TOKYO -- Japan's general trading companies are expanding supplies of fuel for biomass power plants to meet an expected surge in demand from facilities set to start up in 2017 and 2018, a development encouraged by the country's feed-in-tariff system.
Sojitz will begin production as early as 2018 of fuel made from woody biomass in Vietnam in partnership with state-run Vietnam Forest, also known as Vinafor. The duo agreed this month to conduct a feasibility study and aim to spend a year hammering out specific plans.
Sojitz and Vinafor jointly run four production bases for papermaking materials in Vietnam. At these sites, they plan to build facilities that use bark and other leftover plant matter to produce fuel. Sojitz is targeting annual shipments of 1 million tons of fuel to Japan in the medium to long term -- enough to power a 200,000kW plant for a year.
Itochu aims to boost annual imports of fuel pellets made from such biomass as coconut shells and wood chips from around 120,000 tons in fiscal 2015 to 1.2 million tons in fiscal 2019. It is holding talks with biomass power plant operators and has reached sales agreements with some.
The trading house buys biomass from coconut shell sellers in Indonesia and Malaysia, as well as from pellet manufacturers in China and Vietnam. Itochu plans to add suppliers to the list and is considering setting up a plant of its own.

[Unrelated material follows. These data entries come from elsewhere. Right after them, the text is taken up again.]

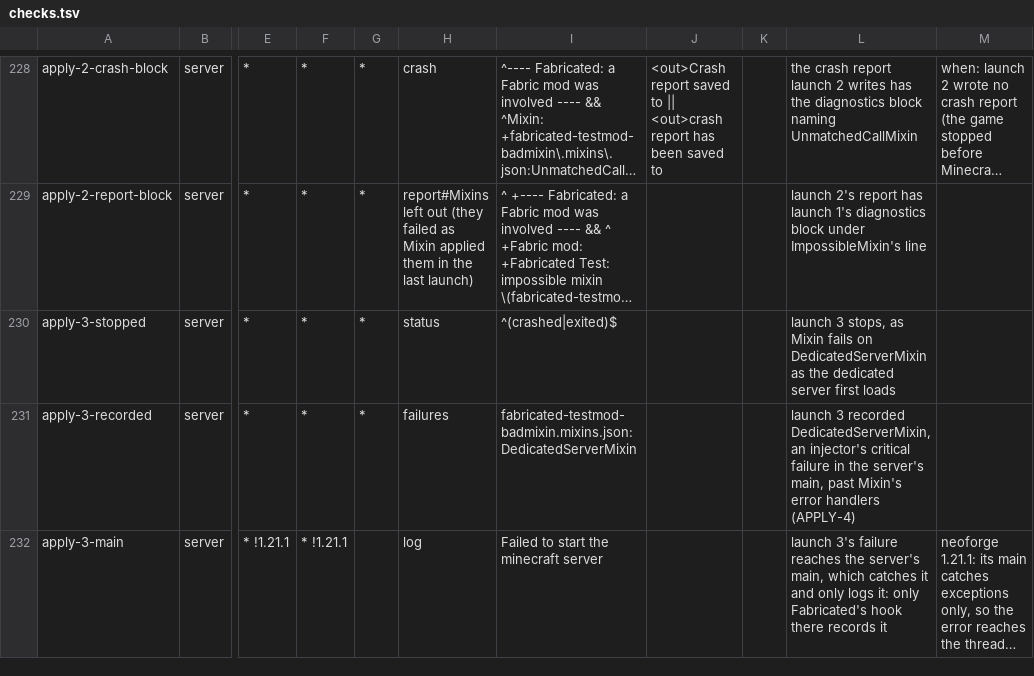
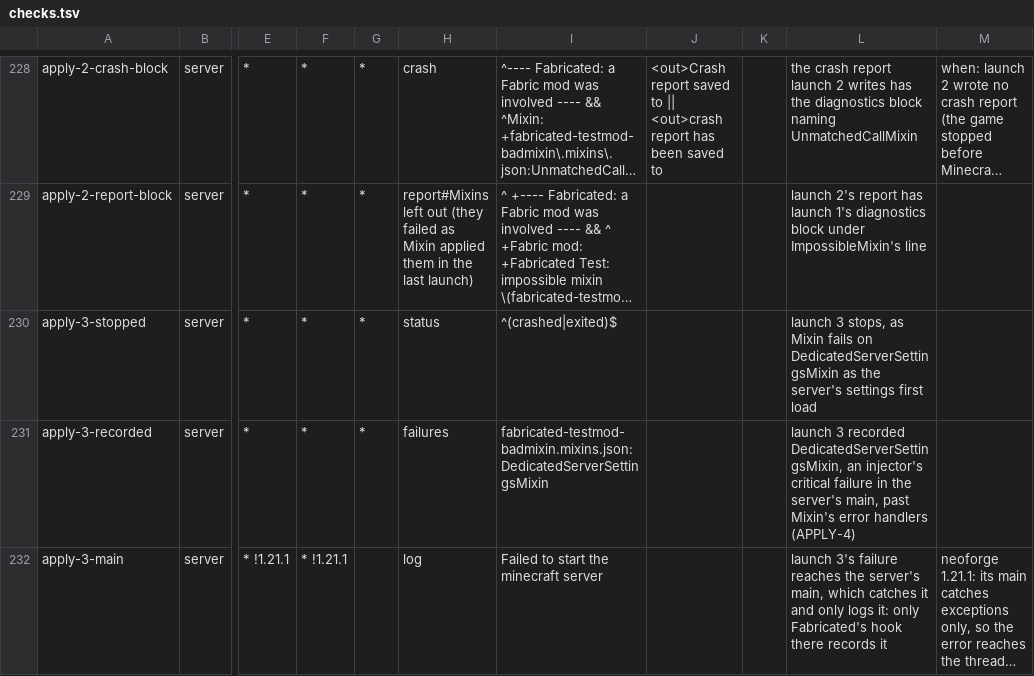
Before and after one commit to cmdralph/Fabricated, a TSV file: ci/checks.tsv, drawn as a sheet; only a part is shown, gaps mark what is left out; long unchanged cells end in …; the diff covers the shown part only; the diff names each change by its address in the sheet, - before the commit and + after, or states it on an @@ line.

```diff
--- a/ci/checks.tsv
+++ b/ci/checks.tsv
-L230: …fails on DedicatedServerMixin as the dedicated server first loads
+L230: …fails on DedicatedServerSettingsMixin as the server's settings first load
-I231: fabricated-testmod-badmixin.mixins.json:DedicatedServerMixin
+I231: fabricated-testmod-badmixin.mixins.json:DedicatedServerSettingsMixin
-L231: …3 recorded DedicatedServerMixin, an injector's…
+L231: …3 recorded DedicatedServerSettingsMixin, an injector's…
```
Also changed, not shown: 9 edited cells elsewhere in this file, 6 other files.
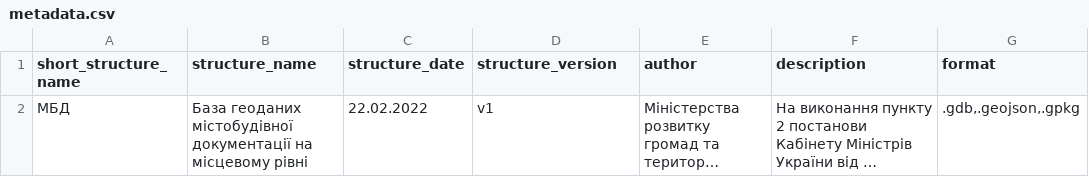
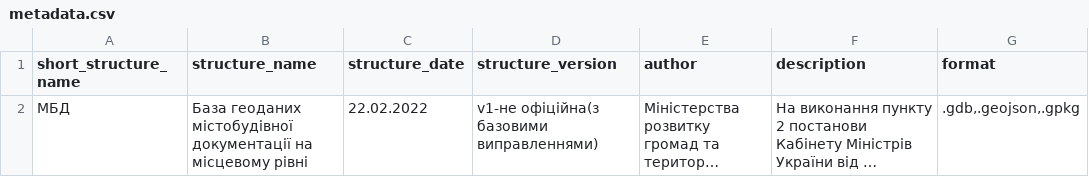
Before and after one commit to brych92/BGD_Validator, a CSV file: ua_orthodoxy_validator/stuctures/MBD/1/metadata.csv, drawn as a sheet; long unchanged cells end in …; the diff names each change by its address in the sheet, - before the commit and + after, or states it on an @@ line.

```diff
--- a/ua_orthodoxy_validator/stuctures/MBD/1/metadata.csv
+++ b/ua_orthodoxy_validator/stuctures/MBD/1/metadata.csv
-D2 (structure_version): v1
+D2 (structure_version): v1-не офіційна(з базовими виправленнями)
```
Also changed, not shown: 8 other files.
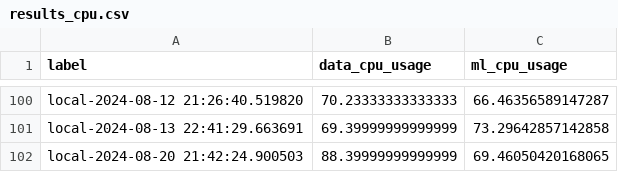
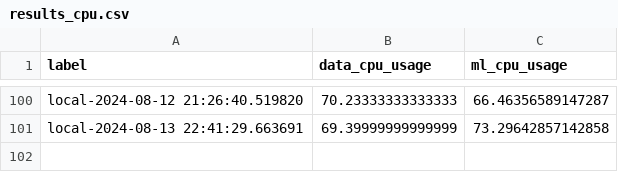
Before and after one commit to marcinmajeran13/mmajer-msc-project, a CSV file: results/results_cpu.csv, drawn as a sheet; only a part is shown, gaps mark what is left out.

```diff
--- a/results/results_cpu.csv
+++ b/results/results_cpu.csv
@@ -101,2 +101 @@ local-2024-08-12 21:26:40.519820,70.23333333333333,66.46356589147287
 local-2024-08-13 22:41:29.663691,69.39999999999999,73.29642857142858
-local-2024-08-20 21:42:24.900503,88.39999999999999,69.46050420168065
```
Also changed, not shown: results/results.csv, 4 other files.
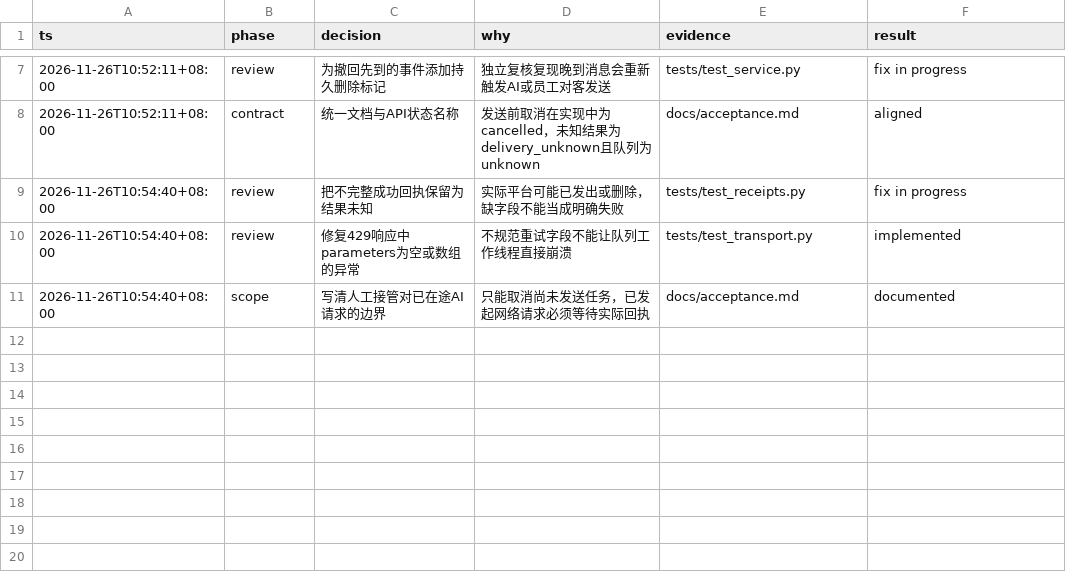
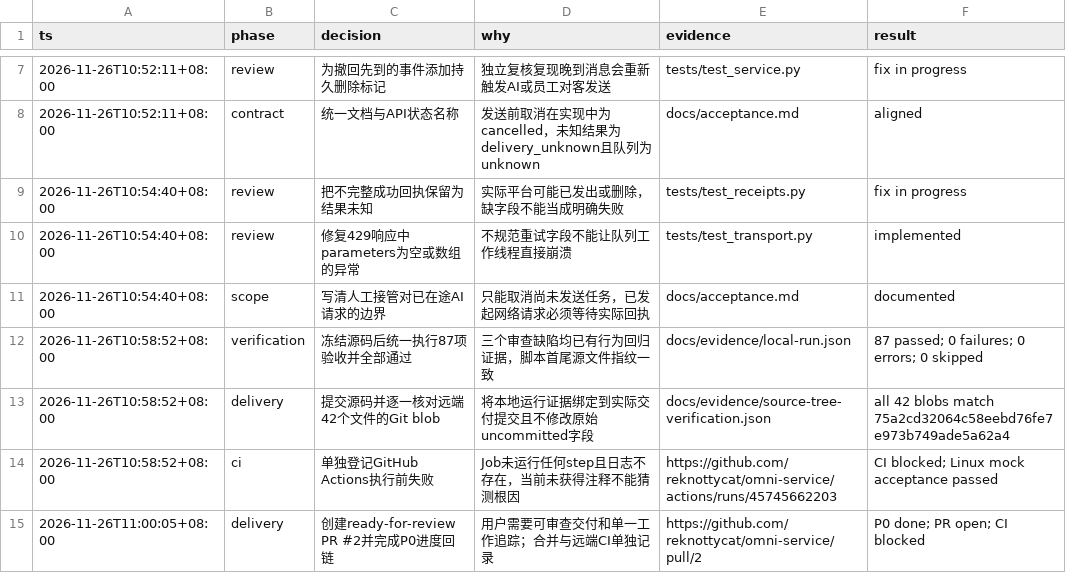
Before and after one commit to reknottycat/omni-service, a TSV file: docs/decisions.tsv, drawn as a sheet; only a part is shown, gaps mark what is left out; the diff names each change by its address in the sheet, - before the commit and + after, or states it on an @@ line.

Commit message:
docs(acceptance): archive 87 passing Linux checks and workflow evidence

```diff
--- a/docs/decisions.tsv
+++ b/docs/decisions.tsv
+row 12: 2026-11-26T10:58:52+08:00 | verification | 冻结源码后统一执行87项验收并全部通过 | 三个审查缺陷均已有行为回归证据，脚本首尾源文件指纹一致 | docs/evidence/local-run.json | 87 passed; 0 failures; 0 errors; 0 skipped
+row 13: 2026-11-26T10:58:52+08:00 | delivery | 提交源码并逐一核对远端42个文件的Git blob | 将本地运行证据绑定到实际交付提交且不修改原始uncommitted字段 | docs/evidence/source-tree-verification.json | all 42 blobs match 75a2cd32064c58eebd76fe7e973b749ade5a62a4
+row 14: 2026-11-26T10:58:52+08:00 | ci | 单独登记GitHub Actions执行前失败 | Job未运行任何step且日志不存在，当前未获得注释不能猜测根因 | https://github.com/reknottycat/omni-service/actions/runs/45745662203 | CI blocked; Linux mock acceptance passed
+row 15: 2026-11-26T11:00:05+08:00 | delivery | 创建ready-for-review PR #2并完成P0进度回链 | 用户需要可审查交付和单一工作追踪；合并与远端CI单独记录 | https://github.com/reknottycat/omni-service/pull/2 | P0 done; PR open; CI blocked
```
Also changed, not shown: 9 other files.
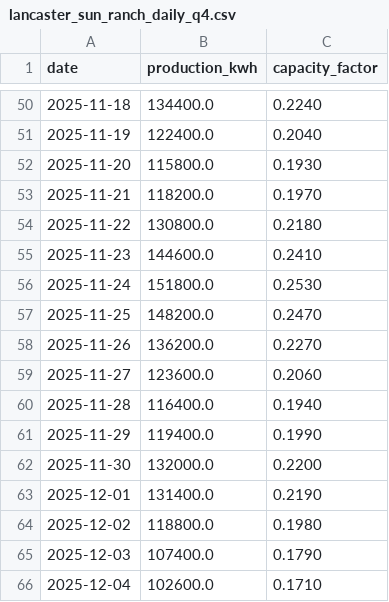
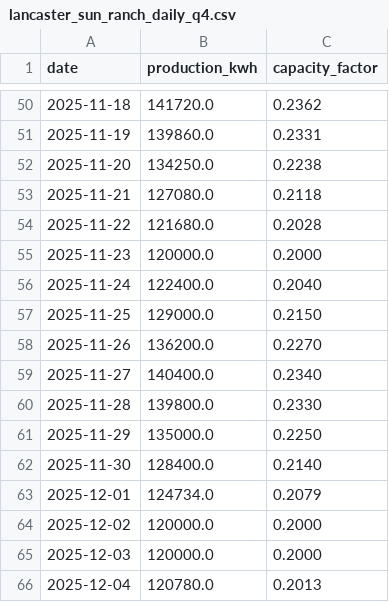
Before and after one commit to mikalbanks/EcoXchange-, a CSV file: client/public/samples/lancaster_sun_ranch_daily_q4.csv, drawn as a sheet; only a part is shown, gaps mark what is left out; the diff covers the shown part only.

```diff
--- a/client/public/samples/lancaster_sun_ranch_daily_q4.csv
+++ b/client/public/samples/lancaster_sun_ranch_daily_q4.csv
@@ -50,17 +50,17 @@ date,production_kwh,capacity_factor
-2025-11-18,134400.0,0.2240
-2025-11-19,122400.0,0.2040
-2025-11-20,115800.0,0.1930
-2025-11-21,118200.0,0.1970
-2025-11-22,130800.0,0.2180
-2025-11-23,144600.0,0.2410
-2025-11-24,151800.0,0.2530
-2025-11-25,148200.0,0.2470
+2025-11-18,141720.0,0.2362
+2025-11-19,139860.0,0.2331
+2025-11-20,134250.0,0.2238
+2025-11-21,127080.0,0.2118
+2025-11-22,121680.0,0.2028
+2025-11-23,120000.0,0.2000
+2025-11-24,122400.0,0.2040
+2025-11-25,129000.0,0.2150
 2025-11-26,136200.0,0.2270
-2025-11-27,123600.0,0.2060
-2025-11-28,116400.0,0.1940
-2025-11-29,119400.0,0.1990
-2025-11-30,132000.0,0.2200
-2025-12-01,131400.0,0.2190
-2025-12-02,118800.0,0.1980
-2025-12-03,107400.0,0.1790
-2025-12-04,102600.0,0.1710
+2025-11-27,140400.0,0.2340
+2025-11-28,139800.0,0.2330
+2025-11-29,135000.0,0.2250
+2025-11-30,128400.0,0.2140
+2025-12-01,124734.0,0.2079
+2025-12-02,120000.0,0.2000
+2025-12-03,120000.0,0.2000
+2025-12-04,120780.0,0.2013
```
Also changed, not shown: 145 edited cells elsewhere in this file, 5 other files.
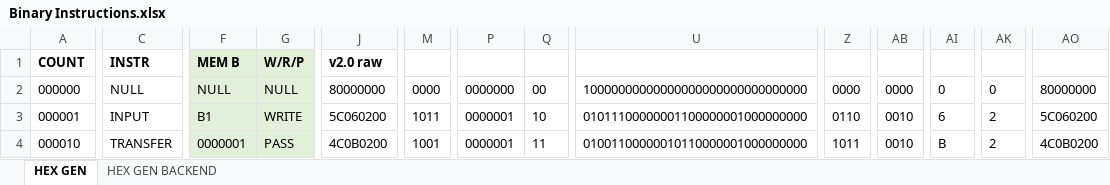
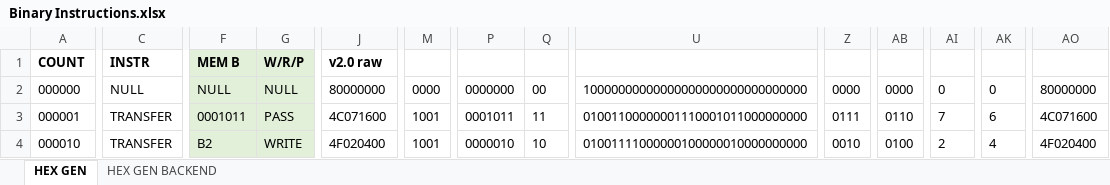
Before and after one commit to romanjan-das-2/NewCircuitDesign, an Excel workbook: INSTRUCTIONS/Binary Instructions.xlsx, sheet HEX GEN, drawn as a sheet; only a part is shown, gaps mark what is left out; values as stored, in another font and other column widths than the file's, no borders; conditional formats not drawn; the diff covers the shown part only; the diff names each change by its address in the sheet, - before the commit and + after, or states it on an @@ line.

```diff
--- a/INSTRUCTIONS/Binary Instructions.xlsx (sheet HEX GEN)
+++ b/INSTRUCTIONS/Binary Instructions.xlsx (sheet HEX GEN)
-C3: INPUT
+C3: TRANSFER
-F3: B1
+F3: 0001011
-G3: WRITE
+G3: PASS
-J3: 5C060200
+J3: 4C071600
-M3: 1011
+M3: 1001
-P3: 0000001
+P3: 0001011
-Q3: 10
+Q3: 11
-U3: 01011100000001100000001000000000
+U3: 01001100000001110001011000000000
-Z3: 0110
+Z3: 0111
-AB3: 0010
+AB3: 0110
-AI3: 6
+AI3: 7
-AK3: 2
+AK3: 6
-AO3: 5C060200
+AO3: 4C071600
-F4: 0000001
+F4: B2
-G4: PASS
+G4: WRITE
-J4: 4C0B0200
+J4: 4F020400
-P4: 0000001
+P4: 0000010
-Q4: 11
+Q4: 10
-U4: 01001100000010110000001000000000
+U4: 01001111000000100000010000000000
-Z4: 1011
+Z4: 0010
-AB4: 0010
+AB4: 0100
-AI4: B
+AI4: 2
-AK4: 2
+AK4: 4
-AO4: 4C0B0200
+AO4: 4F020400
```
Also changed, not shown: 15 added rows, 15 removed rows and 179 edited cells elsewhere in this sheet, formulas that keep their value, 2 other files.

Sumitomo Corp. will start importing fuel containing bagasse -- the material left over after juice has been extracted from sugarcane -- as soon as 2020. The trading house holds a 20% stake in a Brazilian biomass fuel maker. It plans to help lift the producer's capacity from roughly 180,000 tons a year to 2 million tons by 2025, with about 20% of the output to be shipped to Japan.
Sumitomo now imports biomass fuel from Canada and is diversifying its supply chain in anticipation of stronger demand.
Specialized and general trading houses including Mitsubishi Corp. and Mitsui & Co. have dealt in biomass fuel, and Nippon Paper Industries plans to make it in Thailand starting next spring. But none of these companies has produced or imported more than 1 million tons a year.
The Ministry of Economy, Trade and Industry aims to have biomass power account for about 4% of Japan's total in fiscal 2030. Its feed-in-tariff framework for this fiscal year offers 24 yen (23 cents) per kilowatt-hour for electricity generated from such woody biomass as chaff and imported materials -- the same price as for energy from large solar installations. But with the solar power tariff expected to decline, the biomass price is expected to look generous in comparison.